Find "nearby package versions." and "Also changed, not shown: index.Rmd" in the records below. Copy the lines holding them and every line between, exactly, and no others.
━━━ Input records
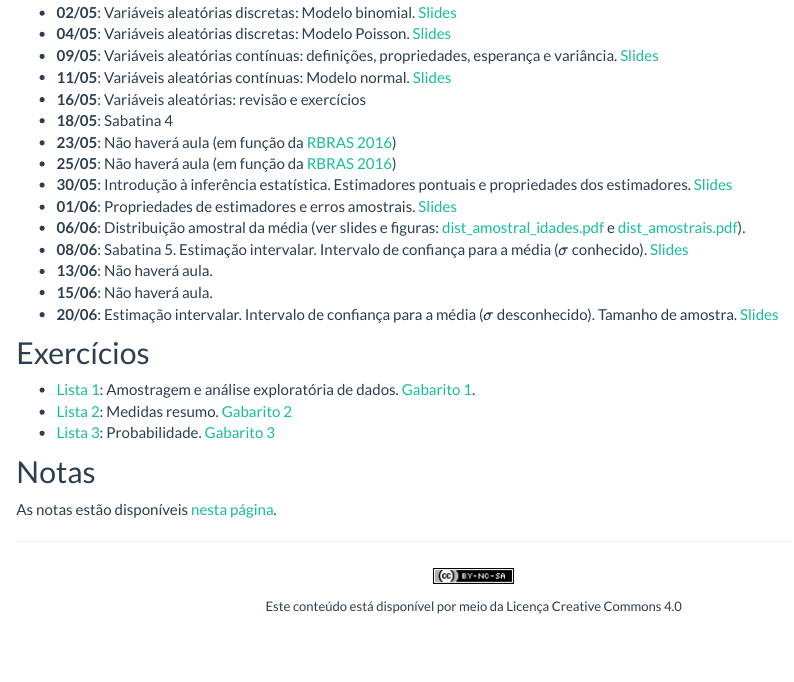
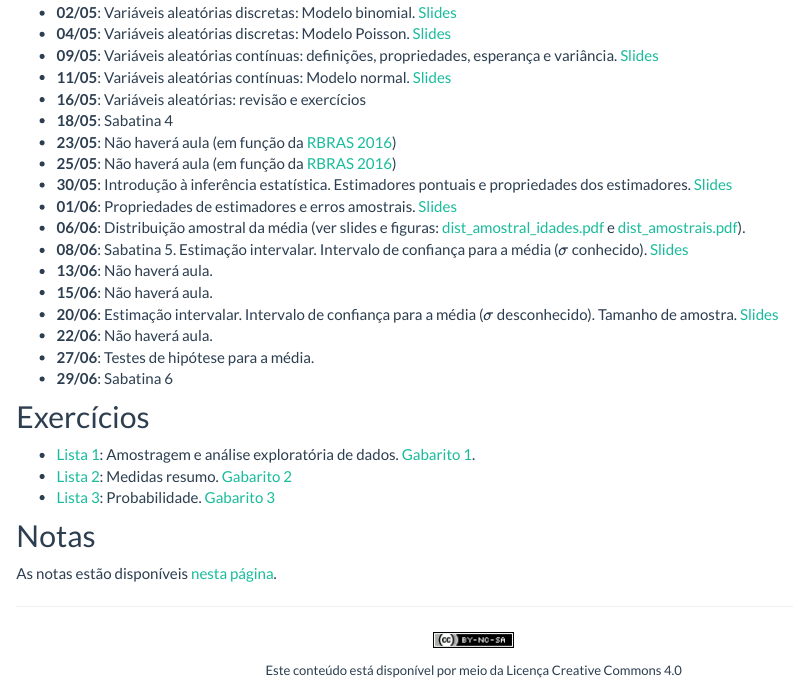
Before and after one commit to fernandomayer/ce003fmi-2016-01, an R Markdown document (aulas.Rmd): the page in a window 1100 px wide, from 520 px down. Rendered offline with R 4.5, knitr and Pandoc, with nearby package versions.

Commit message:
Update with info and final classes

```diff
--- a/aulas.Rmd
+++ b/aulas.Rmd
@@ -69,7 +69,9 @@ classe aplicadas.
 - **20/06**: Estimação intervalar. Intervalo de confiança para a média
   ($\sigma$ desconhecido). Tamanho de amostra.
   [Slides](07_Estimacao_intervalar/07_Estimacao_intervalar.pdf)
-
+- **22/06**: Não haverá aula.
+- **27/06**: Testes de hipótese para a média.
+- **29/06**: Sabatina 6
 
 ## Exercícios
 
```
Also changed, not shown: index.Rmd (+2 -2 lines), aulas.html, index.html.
━━━━━━
━━━ Input records
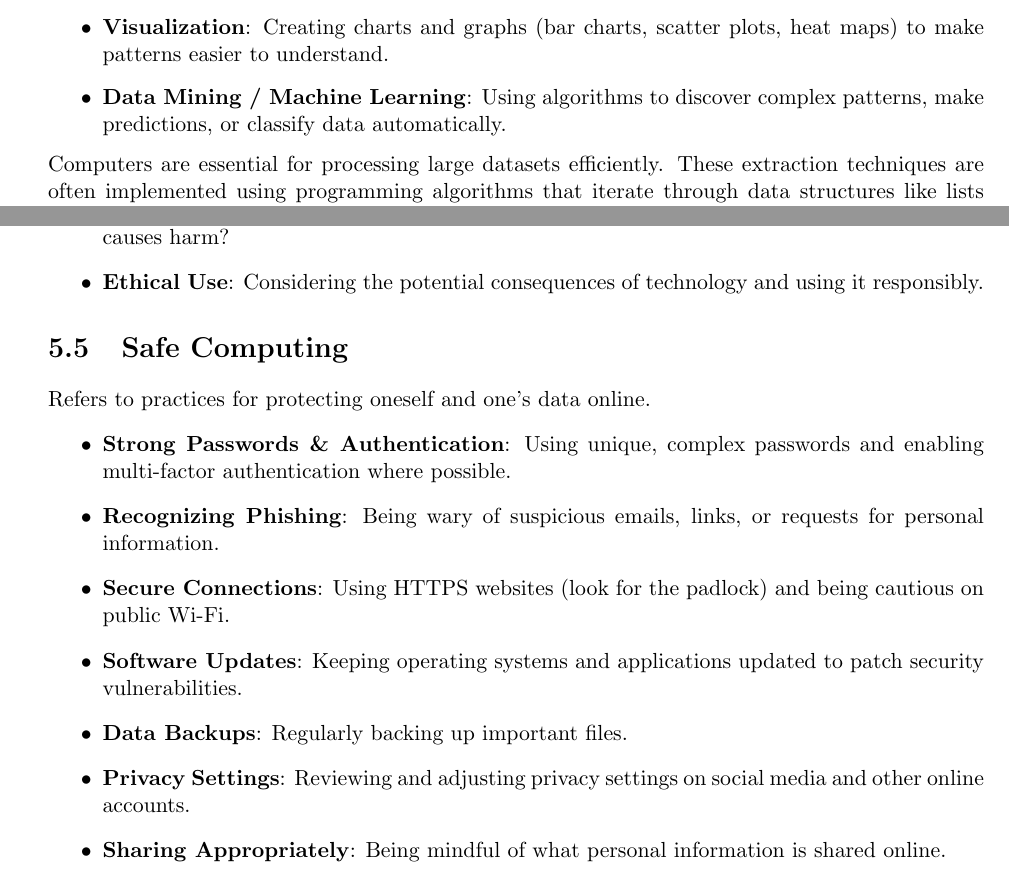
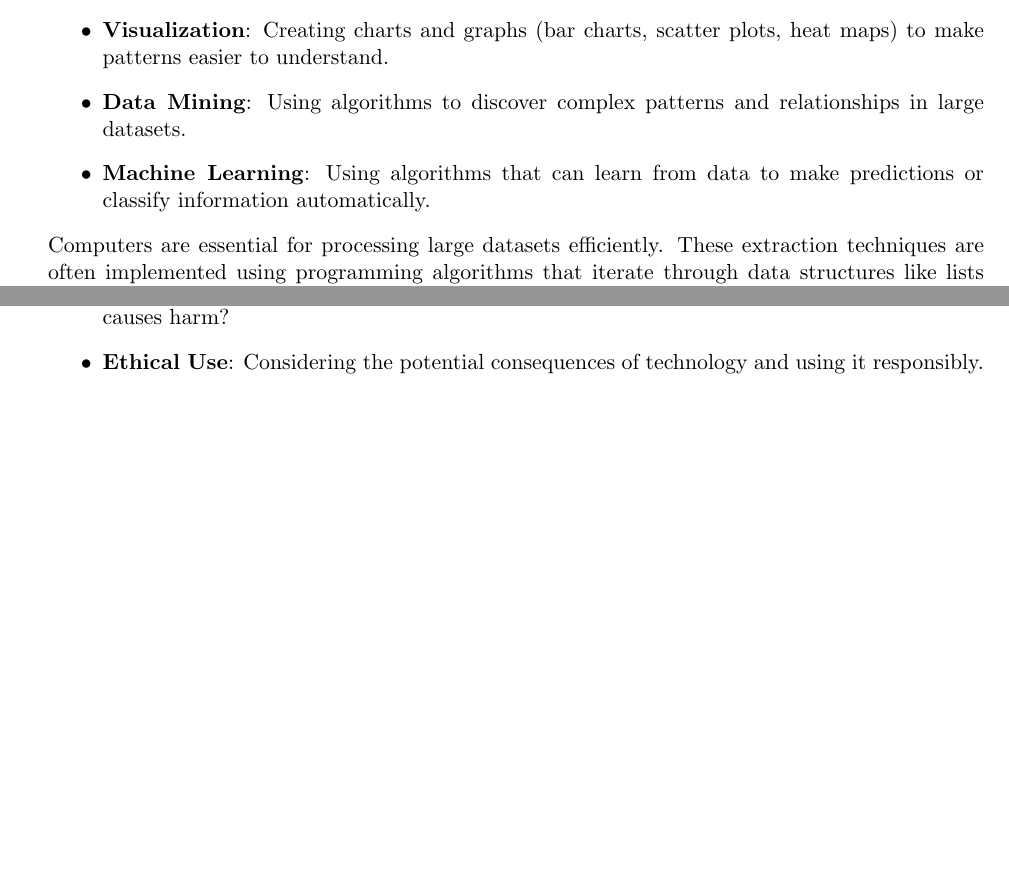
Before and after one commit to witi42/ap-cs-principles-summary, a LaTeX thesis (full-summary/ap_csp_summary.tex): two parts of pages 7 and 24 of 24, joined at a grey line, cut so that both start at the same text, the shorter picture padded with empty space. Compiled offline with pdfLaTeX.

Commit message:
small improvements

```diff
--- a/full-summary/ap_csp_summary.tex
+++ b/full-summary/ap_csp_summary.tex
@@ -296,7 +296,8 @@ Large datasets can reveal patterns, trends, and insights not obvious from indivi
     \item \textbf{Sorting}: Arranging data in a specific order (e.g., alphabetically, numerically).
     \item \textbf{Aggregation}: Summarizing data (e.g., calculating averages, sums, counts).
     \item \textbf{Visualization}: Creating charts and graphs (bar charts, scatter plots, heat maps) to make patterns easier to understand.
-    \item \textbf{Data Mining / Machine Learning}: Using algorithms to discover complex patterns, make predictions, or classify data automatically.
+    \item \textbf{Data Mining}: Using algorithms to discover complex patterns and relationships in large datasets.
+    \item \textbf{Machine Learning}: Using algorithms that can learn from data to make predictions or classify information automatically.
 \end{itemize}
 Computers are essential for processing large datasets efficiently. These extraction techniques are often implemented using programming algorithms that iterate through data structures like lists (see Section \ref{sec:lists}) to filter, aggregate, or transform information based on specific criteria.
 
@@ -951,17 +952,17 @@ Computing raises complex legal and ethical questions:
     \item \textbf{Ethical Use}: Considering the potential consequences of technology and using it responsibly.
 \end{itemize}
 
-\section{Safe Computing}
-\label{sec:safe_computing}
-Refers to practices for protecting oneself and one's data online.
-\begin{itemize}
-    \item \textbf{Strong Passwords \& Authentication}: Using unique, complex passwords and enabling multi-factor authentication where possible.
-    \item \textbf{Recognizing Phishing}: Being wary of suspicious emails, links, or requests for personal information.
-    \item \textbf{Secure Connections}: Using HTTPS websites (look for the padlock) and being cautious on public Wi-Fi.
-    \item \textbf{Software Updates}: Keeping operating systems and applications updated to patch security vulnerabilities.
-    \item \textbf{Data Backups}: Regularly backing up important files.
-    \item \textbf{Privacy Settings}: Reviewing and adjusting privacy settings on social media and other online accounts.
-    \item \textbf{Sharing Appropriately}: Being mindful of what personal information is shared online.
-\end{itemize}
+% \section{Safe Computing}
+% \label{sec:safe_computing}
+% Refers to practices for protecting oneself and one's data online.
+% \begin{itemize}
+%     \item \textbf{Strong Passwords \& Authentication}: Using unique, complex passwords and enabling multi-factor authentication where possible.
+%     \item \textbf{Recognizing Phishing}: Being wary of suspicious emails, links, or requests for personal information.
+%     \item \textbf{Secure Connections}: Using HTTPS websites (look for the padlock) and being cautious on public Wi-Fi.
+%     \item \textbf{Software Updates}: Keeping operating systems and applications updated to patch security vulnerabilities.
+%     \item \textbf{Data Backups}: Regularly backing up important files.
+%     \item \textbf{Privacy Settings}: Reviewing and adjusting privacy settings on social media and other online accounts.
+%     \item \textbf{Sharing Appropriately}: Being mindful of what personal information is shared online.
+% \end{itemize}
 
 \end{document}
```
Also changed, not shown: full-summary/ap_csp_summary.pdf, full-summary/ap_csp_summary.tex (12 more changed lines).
━━━━━━
━━━ Input records
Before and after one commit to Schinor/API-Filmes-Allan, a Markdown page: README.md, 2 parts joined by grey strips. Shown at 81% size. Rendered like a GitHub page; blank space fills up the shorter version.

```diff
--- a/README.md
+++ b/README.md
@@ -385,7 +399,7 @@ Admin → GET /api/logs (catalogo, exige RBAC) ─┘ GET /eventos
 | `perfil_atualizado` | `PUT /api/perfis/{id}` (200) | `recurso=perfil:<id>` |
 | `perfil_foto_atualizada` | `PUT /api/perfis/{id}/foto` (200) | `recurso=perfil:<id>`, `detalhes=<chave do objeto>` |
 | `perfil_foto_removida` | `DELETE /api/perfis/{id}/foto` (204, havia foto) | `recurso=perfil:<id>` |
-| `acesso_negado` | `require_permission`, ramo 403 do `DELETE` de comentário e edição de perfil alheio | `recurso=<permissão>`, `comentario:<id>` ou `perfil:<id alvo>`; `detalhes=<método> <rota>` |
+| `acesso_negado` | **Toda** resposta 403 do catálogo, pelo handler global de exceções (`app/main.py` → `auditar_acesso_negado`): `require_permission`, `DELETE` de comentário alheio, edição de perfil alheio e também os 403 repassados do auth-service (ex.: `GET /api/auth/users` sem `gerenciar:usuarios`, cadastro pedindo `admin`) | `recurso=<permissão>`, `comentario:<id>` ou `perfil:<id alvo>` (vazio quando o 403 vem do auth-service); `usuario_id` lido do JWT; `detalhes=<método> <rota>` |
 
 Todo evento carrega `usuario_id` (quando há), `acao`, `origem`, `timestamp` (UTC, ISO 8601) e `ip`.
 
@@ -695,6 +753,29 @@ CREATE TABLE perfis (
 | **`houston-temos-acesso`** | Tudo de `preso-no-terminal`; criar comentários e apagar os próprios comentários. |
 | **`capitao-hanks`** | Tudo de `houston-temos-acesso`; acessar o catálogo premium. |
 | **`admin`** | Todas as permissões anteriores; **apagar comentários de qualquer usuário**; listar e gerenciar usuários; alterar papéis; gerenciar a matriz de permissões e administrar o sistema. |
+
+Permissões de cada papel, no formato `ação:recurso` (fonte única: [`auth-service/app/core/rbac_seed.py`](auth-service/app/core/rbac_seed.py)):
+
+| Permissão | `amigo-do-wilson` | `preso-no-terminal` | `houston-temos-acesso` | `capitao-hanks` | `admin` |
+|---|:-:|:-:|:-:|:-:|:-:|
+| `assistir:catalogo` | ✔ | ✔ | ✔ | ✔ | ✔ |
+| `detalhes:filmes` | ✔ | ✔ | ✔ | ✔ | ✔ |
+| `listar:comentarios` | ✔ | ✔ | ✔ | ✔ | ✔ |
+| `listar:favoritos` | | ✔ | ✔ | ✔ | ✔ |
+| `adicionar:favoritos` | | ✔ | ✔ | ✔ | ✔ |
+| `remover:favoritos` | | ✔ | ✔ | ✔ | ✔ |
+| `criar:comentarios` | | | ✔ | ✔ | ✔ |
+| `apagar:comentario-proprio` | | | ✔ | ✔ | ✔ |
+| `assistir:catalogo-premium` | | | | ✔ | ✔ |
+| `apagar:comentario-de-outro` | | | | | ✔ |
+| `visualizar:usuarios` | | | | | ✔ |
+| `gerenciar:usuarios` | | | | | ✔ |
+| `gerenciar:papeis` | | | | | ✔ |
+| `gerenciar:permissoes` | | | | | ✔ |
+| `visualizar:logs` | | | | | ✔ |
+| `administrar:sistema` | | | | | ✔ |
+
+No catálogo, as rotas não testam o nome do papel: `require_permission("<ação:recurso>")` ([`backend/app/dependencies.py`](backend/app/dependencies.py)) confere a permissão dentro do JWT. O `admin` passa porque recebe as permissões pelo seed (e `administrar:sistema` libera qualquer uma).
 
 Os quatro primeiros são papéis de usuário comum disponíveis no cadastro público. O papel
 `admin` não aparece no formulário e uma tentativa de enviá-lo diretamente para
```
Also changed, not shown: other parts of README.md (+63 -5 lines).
━━━━━━
### Answer section
Before and after one commit to fernandomayer/ce003fmi-2016-01, an R Markdown document (aulas.Rmd): the page in a window 1100 px wide, from 520 px down. Rendered offline with R 4.5, knitr and Pandoc, with nearby package versions.

Commit message:
Update with info and final classes

```diff
--- a/aulas.Rmd
+++ b/aulas.Rmd
@@ -69,7 +69,9 @@ classe aplicadas.
 - **20/06**: Estimação intervalar. Intervalo de confiança para a média
   ($\sigma$ desconhecido). Tamanho de amostra.
   [Slides](07_Estimacao_intervalar/07_Estimacao_intervalar.pdf)
-
+- **22/06**: Não haverá aula.
+- **27/06**: Testes de hipótese para a média.
+- **29/06**: Sabatina 6
 
 ## Exercícios
 
```
Also changed, not shown: index.Rmd (+2 -2 lines), aulas.html, index.html.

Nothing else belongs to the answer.